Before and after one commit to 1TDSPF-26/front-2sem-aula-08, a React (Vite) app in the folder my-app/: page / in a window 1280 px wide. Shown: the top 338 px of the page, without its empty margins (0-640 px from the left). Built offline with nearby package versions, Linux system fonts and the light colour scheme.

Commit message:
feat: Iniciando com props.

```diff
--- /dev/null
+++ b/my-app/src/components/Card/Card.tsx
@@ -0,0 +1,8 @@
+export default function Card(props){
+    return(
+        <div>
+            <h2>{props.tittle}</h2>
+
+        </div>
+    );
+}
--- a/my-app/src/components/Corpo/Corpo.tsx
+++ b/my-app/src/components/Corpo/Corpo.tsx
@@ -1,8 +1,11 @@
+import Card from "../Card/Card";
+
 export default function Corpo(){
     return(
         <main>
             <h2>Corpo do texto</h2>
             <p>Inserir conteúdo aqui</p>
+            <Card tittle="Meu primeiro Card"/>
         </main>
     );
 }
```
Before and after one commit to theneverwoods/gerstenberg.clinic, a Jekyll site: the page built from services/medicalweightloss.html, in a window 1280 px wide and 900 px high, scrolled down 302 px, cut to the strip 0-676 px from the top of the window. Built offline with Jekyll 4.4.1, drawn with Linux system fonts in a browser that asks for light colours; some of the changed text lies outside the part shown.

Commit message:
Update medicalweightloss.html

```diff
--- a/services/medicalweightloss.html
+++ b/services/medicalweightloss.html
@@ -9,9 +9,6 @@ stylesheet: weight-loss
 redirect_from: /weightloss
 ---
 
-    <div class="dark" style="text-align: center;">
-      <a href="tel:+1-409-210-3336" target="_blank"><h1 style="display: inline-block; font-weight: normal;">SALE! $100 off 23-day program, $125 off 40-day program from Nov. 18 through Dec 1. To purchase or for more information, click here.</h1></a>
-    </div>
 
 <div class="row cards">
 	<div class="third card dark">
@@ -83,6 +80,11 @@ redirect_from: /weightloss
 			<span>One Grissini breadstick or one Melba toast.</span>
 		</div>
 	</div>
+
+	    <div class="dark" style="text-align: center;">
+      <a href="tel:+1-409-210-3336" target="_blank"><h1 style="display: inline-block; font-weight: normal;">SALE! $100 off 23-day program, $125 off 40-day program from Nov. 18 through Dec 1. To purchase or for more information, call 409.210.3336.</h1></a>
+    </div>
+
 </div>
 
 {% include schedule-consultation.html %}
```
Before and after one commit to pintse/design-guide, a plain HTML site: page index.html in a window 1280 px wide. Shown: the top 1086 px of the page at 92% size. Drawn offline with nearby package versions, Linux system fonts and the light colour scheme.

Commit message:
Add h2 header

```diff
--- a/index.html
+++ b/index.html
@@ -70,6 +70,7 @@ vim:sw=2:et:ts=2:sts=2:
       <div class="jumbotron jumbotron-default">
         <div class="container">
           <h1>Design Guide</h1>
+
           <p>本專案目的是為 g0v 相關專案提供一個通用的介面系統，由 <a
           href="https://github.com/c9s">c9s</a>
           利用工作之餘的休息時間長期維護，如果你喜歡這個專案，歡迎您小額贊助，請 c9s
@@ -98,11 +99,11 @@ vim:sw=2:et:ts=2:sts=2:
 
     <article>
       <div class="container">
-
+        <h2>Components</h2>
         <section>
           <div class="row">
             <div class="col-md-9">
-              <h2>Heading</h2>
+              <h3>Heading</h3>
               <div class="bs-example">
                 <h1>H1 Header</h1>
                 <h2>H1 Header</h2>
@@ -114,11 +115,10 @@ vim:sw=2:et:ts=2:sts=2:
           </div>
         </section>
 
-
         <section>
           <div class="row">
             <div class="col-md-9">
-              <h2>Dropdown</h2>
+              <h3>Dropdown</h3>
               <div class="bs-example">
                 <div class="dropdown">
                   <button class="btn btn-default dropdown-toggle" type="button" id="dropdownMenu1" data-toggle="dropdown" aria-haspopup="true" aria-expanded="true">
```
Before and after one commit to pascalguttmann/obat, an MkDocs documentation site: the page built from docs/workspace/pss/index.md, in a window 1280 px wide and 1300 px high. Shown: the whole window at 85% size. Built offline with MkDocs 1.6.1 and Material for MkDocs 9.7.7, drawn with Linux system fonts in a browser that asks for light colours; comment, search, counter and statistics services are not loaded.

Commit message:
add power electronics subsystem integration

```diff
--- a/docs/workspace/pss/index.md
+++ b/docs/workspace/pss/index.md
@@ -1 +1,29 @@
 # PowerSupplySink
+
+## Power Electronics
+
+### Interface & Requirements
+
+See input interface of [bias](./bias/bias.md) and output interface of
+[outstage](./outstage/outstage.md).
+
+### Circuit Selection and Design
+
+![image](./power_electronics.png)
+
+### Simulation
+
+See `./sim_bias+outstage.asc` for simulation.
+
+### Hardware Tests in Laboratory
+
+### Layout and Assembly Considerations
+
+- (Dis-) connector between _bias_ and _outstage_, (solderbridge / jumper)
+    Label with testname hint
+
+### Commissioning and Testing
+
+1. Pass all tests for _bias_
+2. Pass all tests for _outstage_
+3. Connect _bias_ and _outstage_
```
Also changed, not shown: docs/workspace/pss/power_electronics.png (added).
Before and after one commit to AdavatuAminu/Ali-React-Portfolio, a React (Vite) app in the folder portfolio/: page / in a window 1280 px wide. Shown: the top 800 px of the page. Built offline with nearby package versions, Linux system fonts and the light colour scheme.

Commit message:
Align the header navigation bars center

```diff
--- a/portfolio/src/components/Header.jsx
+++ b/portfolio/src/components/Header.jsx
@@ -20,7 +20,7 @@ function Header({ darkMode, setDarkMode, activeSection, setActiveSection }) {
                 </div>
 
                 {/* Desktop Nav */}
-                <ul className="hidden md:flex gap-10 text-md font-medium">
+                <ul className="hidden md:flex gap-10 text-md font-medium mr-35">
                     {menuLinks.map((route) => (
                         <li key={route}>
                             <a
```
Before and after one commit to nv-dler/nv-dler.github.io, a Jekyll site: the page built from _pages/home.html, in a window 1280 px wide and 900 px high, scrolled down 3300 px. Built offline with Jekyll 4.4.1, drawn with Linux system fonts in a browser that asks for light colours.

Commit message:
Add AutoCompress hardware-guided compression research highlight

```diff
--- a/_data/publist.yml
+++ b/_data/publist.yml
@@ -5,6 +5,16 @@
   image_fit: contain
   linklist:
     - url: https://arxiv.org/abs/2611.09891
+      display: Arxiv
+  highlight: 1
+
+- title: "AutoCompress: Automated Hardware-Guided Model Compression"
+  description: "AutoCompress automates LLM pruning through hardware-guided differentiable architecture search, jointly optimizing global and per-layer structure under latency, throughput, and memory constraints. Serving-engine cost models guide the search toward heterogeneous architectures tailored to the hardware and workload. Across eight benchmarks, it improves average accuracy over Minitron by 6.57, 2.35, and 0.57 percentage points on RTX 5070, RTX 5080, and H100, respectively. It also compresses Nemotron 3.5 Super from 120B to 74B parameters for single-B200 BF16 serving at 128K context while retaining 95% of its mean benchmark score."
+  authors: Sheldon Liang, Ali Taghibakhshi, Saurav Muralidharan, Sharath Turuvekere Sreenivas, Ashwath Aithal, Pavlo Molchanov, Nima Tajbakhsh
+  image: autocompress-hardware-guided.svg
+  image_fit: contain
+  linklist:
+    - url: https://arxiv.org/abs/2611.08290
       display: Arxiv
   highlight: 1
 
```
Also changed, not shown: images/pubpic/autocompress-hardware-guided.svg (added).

> YOUR INSTRUCTIONS
Go through the listing above and set down each line exactly as it stands.

> RESPONSE BOX
Before and after one commit to 1TDSPF-26/front-2sem-aula-08, a React (Vite) app in the folder my-app/: page / in a window 1280 px wide. Shown: the top 338 px of the page, without its empty margins (0-640 px from the left). Built offline with nearby package versions, Linux system fonts and the light colour scheme.

Commit message:
feat: Iniciando com props.

```diff
--- /dev/null
+++ b/my-app/src/components/Card/Card.tsx
@@ -0,0 +1,8 @@
+export default function Card(props){
+    return(
+        <div>
+            <h2>{props.tittle}</h2>
+
+        </div>
+    );
+}
--- a/my-app/src/components/Corpo/Corpo.tsx
+++ b/my-app/src/components/Corpo/Corpo.tsx
@@ -1,8 +1,11 @@
+import Card from "../Card/Card";
+
 export default function Corpo(){
     return(
         <main>
             <h2>Corpo do texto</h2>
             <p>Inserir conteúdo aqui</p>
+            <Card tittle="Meu primeiro Card"/>
         </main>
     );
 }
```
Before and after one commit to theneverwoods/gerstenberg.clinic, a Jekyll site: the page built from services/medicalweightloss.html, in a window 1280 px wide and 900 px high, scrolled down 302 px, cut to the strip 0-676 px from the top of the window. Built offline with Jekyll 4.4.1, drawn with Linux system fonts in a browser that asks for light colours; some of the changed text lies outside the part shown.

Commit message:
Update medicalweightloss.html

```diff
--- a/services/medicalweightloss.html
+++ b/services/medicalweightloss.html
@@ -9,9 +9,6 @@ stylesheet: weight-loss
 redirect_from: /weightloss
 ---
 
-    <div class="dark" style="text-align: center;">
-      <a href="tel:+1-409-210-3336" target="_blank"><h1 style="display: inline-block; font-weight: normal;">SALE! $100 off 23-day program, $125 off 40-day program from Nov. 18 through Dec 1. To purchase or for more information, click here.</h1></a>
-    </div>
 
 <div class="row cards">
 	<div class="third card dark">
@@ -83,6 +80,11 @@ redirect_from: /weightloss
 			<span>One Grissini breadstick or one Melba toast.</span>
 		</div>
 	</div>
+
+	    <div class="dark" style="text-align: center;">
+      <a href="tel:+1-409-210-3336" target="_blank"><h1 style="display: inline-block; font-weight: normal;">SALE! $100 off 23-day program, $125 off 40-day program from Nov. 18 through Dec 1. To purchase or for more information, call 409.210.3336.</h1></a>
+    </div>
+
 </div>
 
 {% include schedule-consultation.html %}
```
Before and after one commit to pintse/design-guide, a plain HTML site: page index.html in a window 1280 px wide. Shown: the top 1086 px of the page at 92% size. Drawn offline with nearby package versions, Linux system fonts and the light colour scheme.

Commit message:
Add h2 header

```diff
--- a/index.html
+++ b/index.html
@@ -70,6 +70,7 @@ vim:sw=2:et:ts=2:sts=2:
       <div class="jumbotron jumbotron-default">
         <div class="container">
           <h1>Design Guide</h1>
+
           <p>本專案目的是為 g0v 相關專案提供一個通用的介面系統，由 <a
           href="https://github.com/c9s">c9s</a>
           利用工作之餘的休息時間長期維護，如果你喜歡這個專案，歡迎您小額贊助，請 c9s
@@ -98,11 +99,11 @@ vim:sw=2:et:ts=2:sts=2:
 
     <article>
       <div class="container">
-
+        <h2>Components</h2>
         <section>
           <div class="row">
             <div class="col-md-9">
-              <h2>Heading</h2>
+              <h3>Heading</h3>
               <div class="bs-example">
                 <h1>H1 Header</h1>
                 <h2>H1 Header</h2>
@@ -114,11 +115,10 @@ vim:sw=2:et:ts=2:sts=2:
           </div>
         </section>
 
-
         <section>
           <div class="row">
             <div class="col-md-9">
-              <h2>Dropdown</h2>
+              <h3>Dropdown</h3>
               <div class="bs-example">
                 <div class="dropdown">
                   <button class="btn btn-default dropdown-toggle" type="button" id="dropdownMenu1" data-toggle="dropdown" aria-haspopup="true" aria-expanded="true">
```
Before and after one commit to pascalguttmann/obat, an MkDocs documentation site: the page built from docs/workspace/pss/index.md, in a window 1280 px wide and 1300 px high. Shown: the whole window at 85% size. Built offline with MkDocs 1.6.1 and Material for MkDocs 9.7.7, drawn with Linux system fonts in a browser that asks for light colours; comment, search, counter and statistics services are not loaded.

Commit message:
add power electronics subsystem integration

```diff
--- a/docs/workspace/pss/index.md
+++ b/docs/workspace/pss/index.md
@@ -1 +1,29 @@
 # PowerSupplySink
+
+## Power Electronics
+
+### Interface & Requirements
+
+See input interface of [bias](./bias/bias.md) and output interface of
+[outstage](./outstage/outstage.md).
+
+### Circuit Selection and Design
+
+![image](./power_electronics.png)
+
+### Simulation
+
+See `./sim_bias+outstage.asc` for simulation.
+
+### Hardware Tests in Laboratory
+
+### Layout and Assembly Considerations
+
+- (Dis-) connector between _bias_ and _outstage_, (solderbridge / jumper)
+    Label with testname hint
+
+### Commissioning and Testing
+
+1. Pass all tests for _bias_
+2. Pass all tests for _outstage_
+3. Connect _bias_ and _outstage_
```
Also changed, not shown: docs/workspace/pss/power_electronics.png (added).
Before and after one commit to AdavatuAminu/Ali-React-Portfolio, a React (Vite) app in the folder portfolio/: page / in a window 1280 px wide. Shown: the top 800 px of the page. Built offline with nearby package versions, Linux system fonts and the light colour scheme.

Commit message:
Align the header navigation bars center

```diff
--- a/portfolio/src/components/Header.jsx
+++ b/portfolio/src/components/Header.jsx
@@ -20,7 +20,7 @@ function Header({ darkMode, setDarkMode, activeSection, setActiveSection }) {
                 </div>
 
                 {/* Desktop Nav */}
-                <ul className="hidden md:flex gap-10 text-md font-medium">
+                <ul className="hidden md:flex gap-10 text-md font-medium mr-35">
                     {menuLinks.map((route) => (
                         <li key={route}>
                             <a
```
Before and after one commit to nv-dler/nv-dler.github.io, a Jekyll site: the page built from _pages/home.html, in a window 1280 px wide and 900 px high, scrolled down 3300 px. Built offline with Jekyll 4.4.1, drawn with Linux system fonts in a browser that asks for light colours.

Commit message:
Add AutoCompress hardware-guided compression research highlight

```diff
--- a/_data/publist.yml
+++ b/_data/publist.yml
@@ -5,6 +5,16 @@
   image_fit: contain
   linklist:
     - url: https://arxiv.org/abs/2611.09891
+      display: Arxiv
+  highlight: 1
+
+- title: "AutoCompress: Automated Hardware-Guided Model Compression"
+  description: "AutoCompress automates LLM pruning through hardware-guided differentiable architecture search, jointly optimizing global and per-layer structure under latency, throughput, and memory constraints. Serving-engine cost models guide the search toward heterogeneous architectures tailored to the hardware and workload. Across eight benchmarks, it improves average accuracy over Minitron by 6.57, 2.35, and 0.57 percentage points on RTX 5070, RTX 5080, and H100, respectively. It also compresses Nemotron 3.5 Super from 120B to 74B parameters for single-B200 BF16 serving at 128K context while retaining 95% of its mean benchmark score."
+  authors: Sheldon Liang, Ali Taghibakhshi, Saurav Muralidharan, Sharath Turuvekere Sreenivas, Ashwath Aithal, Pavlo Molchanov, Nima Tajbakhsh
+  image: autocompress-hardware-guided.svg
+  image_fit: contain
+  linklist:
+    - url: https://arxiv.org/abs/2611.08290
       display: Arxiv
   highlight: 1
 
```
Also changed, not shown: images/pubpic/autocompress-hardware-guided.svg (added).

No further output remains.